The consumer price index for all urban consumers (CPI-U) is the best-known official measure of inflation. Published monthly by the federal Bureau of Labor Statistics (BLS), the CPI-U tries to approximate changes in the cost of living–that is, changes in the cost of maintaining a constant standard of living from one month to the next. To construct the CPI-U, BLS surveys the prices of thousands of goods and services (the index has more than 200 categories of items) in 38 regions, averaging the results to form a nationwide estimate of inflation.
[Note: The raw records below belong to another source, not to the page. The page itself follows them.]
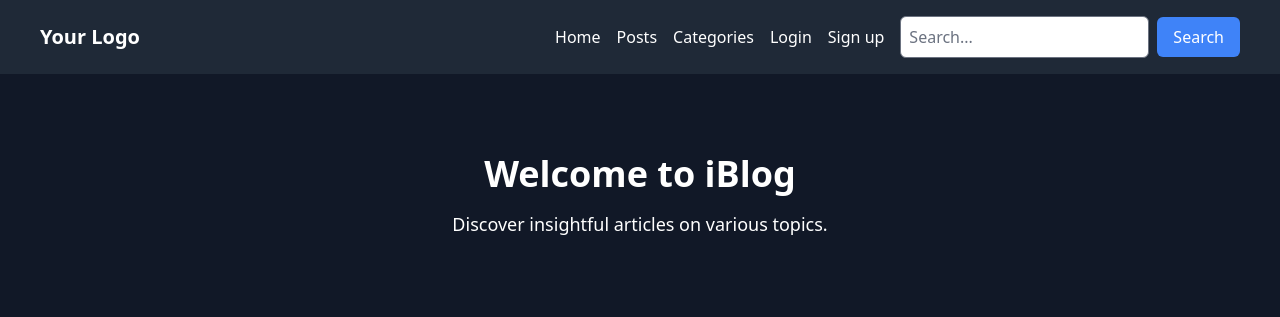
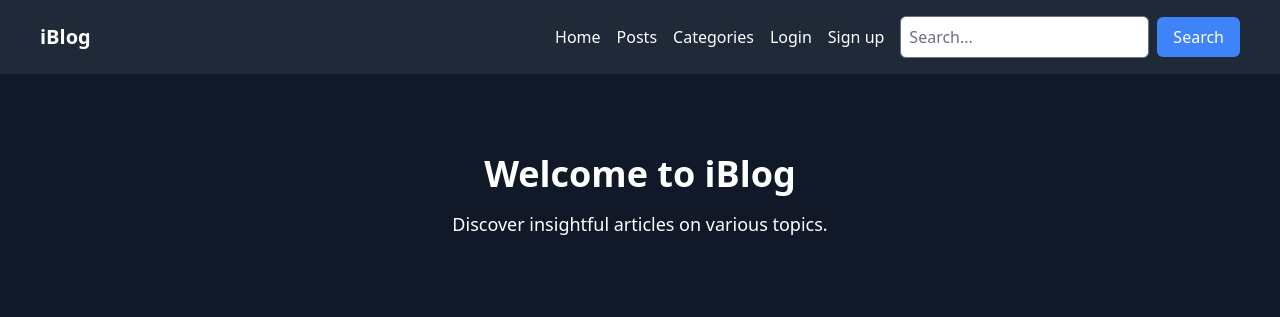
Before and after one commit to somukhan9/flask-blog, a Flask app: page / in a window 1280 px wide. Shown: the top 317 px of the page. Run offline with Flask 3, Linux system fonts and the light colour scheme; data that the repository does not hold is empty; style sheets or scripts are compiled from the project's sources; parts of the project's set-up code (start-up, migrations or seed data) failed here and were passed over; some libraries are stand-ins or nearby versions.

Commit message:
updated the logo at navbar

```diff
--- a/src/project/templates/partials/navbar.html
+++ b/src/project/templates/partials/navbar.html
@@ -1,7 +1,7 @@
 <nav class="bg-gray-800 p-4 md:px-10 shadow-lg">
     <div class="container mx-auto flex justify-between items-center">
         <!-- Logo or Brand -->
-        <a href="{{ url_for('blog.home') }}" class="text-white font-bold text-xl">Your Logo</a>
+        <a href="{{ url_for('blog.home') }}" class="text-white font-bold text-xl">iBlog</a>
 
         <!-- Navigation Links -->
         <div class="hidden lg:flex space-x-4 items-center">
```
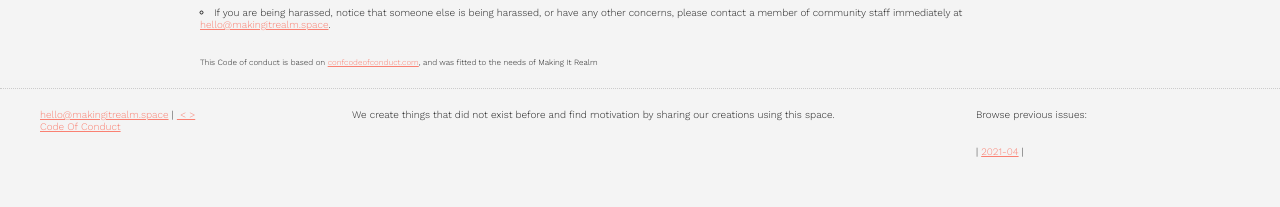
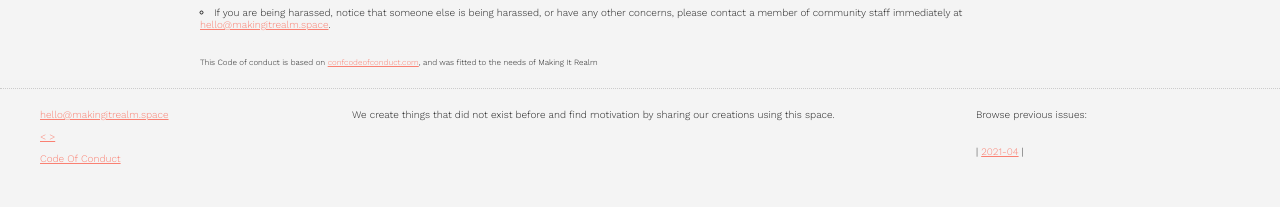
Before and after one commit to freegyes/MakingItRealm, a Jekyll site: the page built from code_of_conduct.html, in a window 1280 px wide. Shown: the part 757-964 px from the top of the page. Built offline with Jekyll 4.4.1, drawn with Linux system fonts in a browser that asks for light colours.

Commit message:
small styling fixes

```diff
--- a/_includes/footer.html
+++ b/_includes/footer.html
@@ -4,15 +4,11 @@
   <div class="row">
 
     <div class="three columns">
-
-      {%- if site.email -%}
-      <a href="mailto:{{ site.email }}">{{ site.email }}</a> |&nbsp;
-      {%- endif -%}
-      <a href="https://github.com/freegyes/MakingItRealm">
-        &lt; &gt;
-      </a>
-      <br>
-      <a href="{{ "/code-of-conduct.html" | relative_url }}">Code Of Conduct</a>
+      <ul class="u-list-unstyled">
+        <li><a href="mailto:{{ site.email }}">{{ site.email }}</a></li>
+        <li><a href="https://github.com/freegyes/MakingItRealm">&lt; &gt;</a></li>
+        <li><a href="{{ "/code-of-conduct.html" | relative_url }}">Code Of Conduct</a></li>
+      </ul>
     </div>
 
     <div class="six columns">
--- a/assets/css/realm.css
+++ b/assets/css/realm.css
@@ -12,8 +12,6 @@ body {
 a {
     color: salmon;
 }
-
-/* Typography */
 
 /* Main nav */
 
@@ -108,8 +106,16 @@ a {
     overflow: hidden;
 }
 
+/* Utilities */
+
 .u-max-full-height {
     max-height: 100%;
+}
+
+.u-list-unstyled {
+    list-style: none;
+	margin-left: 0;
+	padding-left: 0;
 }
 
 /* Bigger than 550 */
--- a/code_of_conduct.html
+++ b/code_of_conduct.html
@@ -14,8 +14,8 @@ layout: default
     <li>Harassment includes offensive comments related to gender, gender identity and expression, age, sexual orientation, disability, physical appearance, body size, race, ethnicity, religion, technology choices, sexual images in public spaces, deliberate intimidation, stalking, following, harassing photography or recording, and unwelcome sexual attention.</li>
     <li>Community members asked to stop any harassing behavior are expected to comply immediately.</li>
     <li>Creators are also subject to the anti-harassment policy. In particular, creators should not use sexualised images, activities, or other material. Creators should refrain from creating a sexualised environment.</li>
-<li>If a participant engages in harassing behavior, the community organisers may take any action they deem appropriate, including warning the offender or expulsion from the community.</li>
-<li>If you are being harassed, notice that someone else is being harassed, or have any other concerns, please contact a member of community staff immediately at <a href="mailto:{{ site.email }}">{{ site.email }}</a>.</li>
+    <li>If a participant engages in harassing behavior, the community organisers may take any action they deem appropriate, including warning the offender or expulsion from the community.</li>
+    <li>If you are being harassed, notice that someone else is being harassed, or have any other concerns, please contact a member of community staff immediately at <a href="mailto:{{ site.email }}">{{ site.email }}</a>.</li>
   </ul>
 
   <small>This Code of conduct is based on <a href="https://confcodeofconduct.com/">confcodeofconduct.com</a>, and was fitted to the needs of {{ site.title }}</small>
```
Over the past five years, the cost of living, as measured by the CPI-U, has varied but, on average, has risen by about 2-3/4 percent per year.
The purpose of this brief is to explain some of the methods used to construct the CPI-U and why, in some cases, the index’s estimates of inflation may differ from consumers’ perceptions of how much prices are rising.2 The brief focuses on six aspects of the CPI-U’s construction: averaging regional price indexes to create a nationwide index; estimating the expenditure weights that BLS assigns to the major categories of prices in the CPI-U to account for the categories’ relative importance; allowing for shifts in relative prices, a phenomenon known as economic substitution; adjusting for changes in the quality of various goods and services; measuring prices for medical care; and measuring prices for shelter.